> **What the exercise asks**
Find how many lines below hold "README", then state that number by itself.

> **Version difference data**

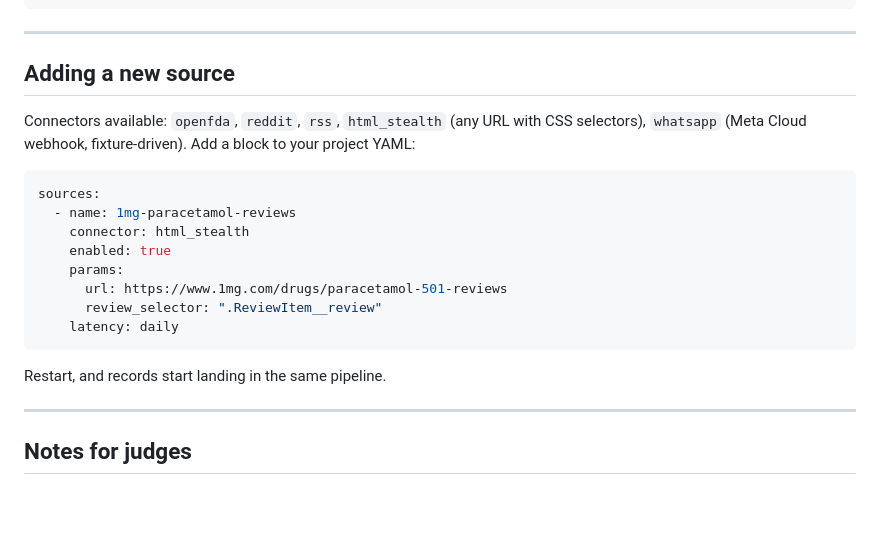
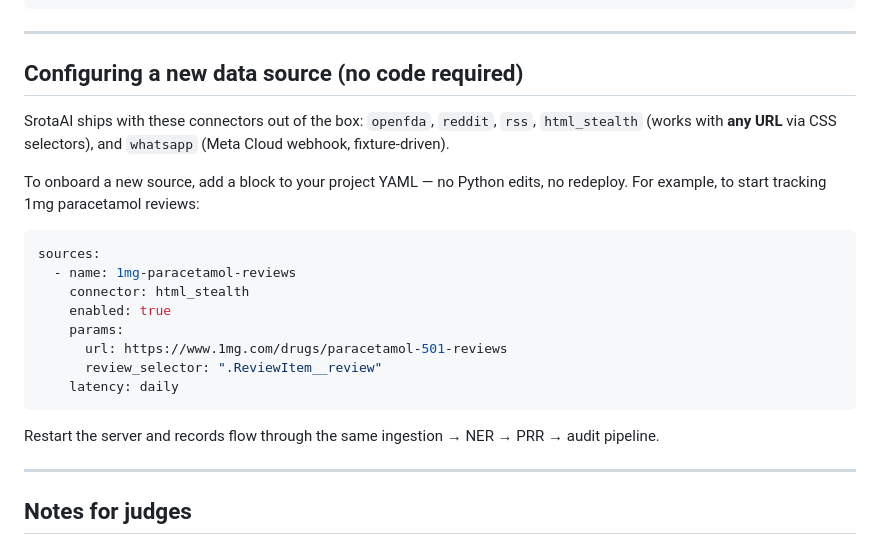
Before and after one commit to KritikaTri/srota-ai, a Markdown page: README.md, the part around the change. Rendered like a GitHub page; blank space fills up the shorter version.

````diff
--- a/README.md
+++ b/README.md
@@ -58,9 +58,11 @@ python -m srotaai.pii eval | python -c "import sys,json; print(json.loads(sys.st
 
 ---
 
-## Adding a new source
+## Configuring a new data source (no code required)
 
-Connectors available: `openfda`, `reddit`, `rss`, `html_stealth` (any URL with CSS selectors), `whatsapp` (Meta Cloud webhook, fixture-driven). Add a block to your project YAML:
+SrotaAI ships with these connectors out of the box: `openfda`, `reddit`, `rss`, `html_stealth` (works with **any URL** via CSS selectors), and `whatsapp` (Meta Cloud webhook, fixture-driven).
+
+To onboard a new source, add a block to your project YAML — no Python edits, no redeploy. For example, to start tracking 1mg paracetamol reviews:
 
 ```yaml
 sources:
@@ -73,7 +75,7 @@ sources:
     latency: daily
 ```
 
-Restart, and records start landing in the same pipeline.
+Restart the server and records flow through the same ingestion → NER → PRR → audit pipeline.
 
 ---
 
````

> **Exercise output**
3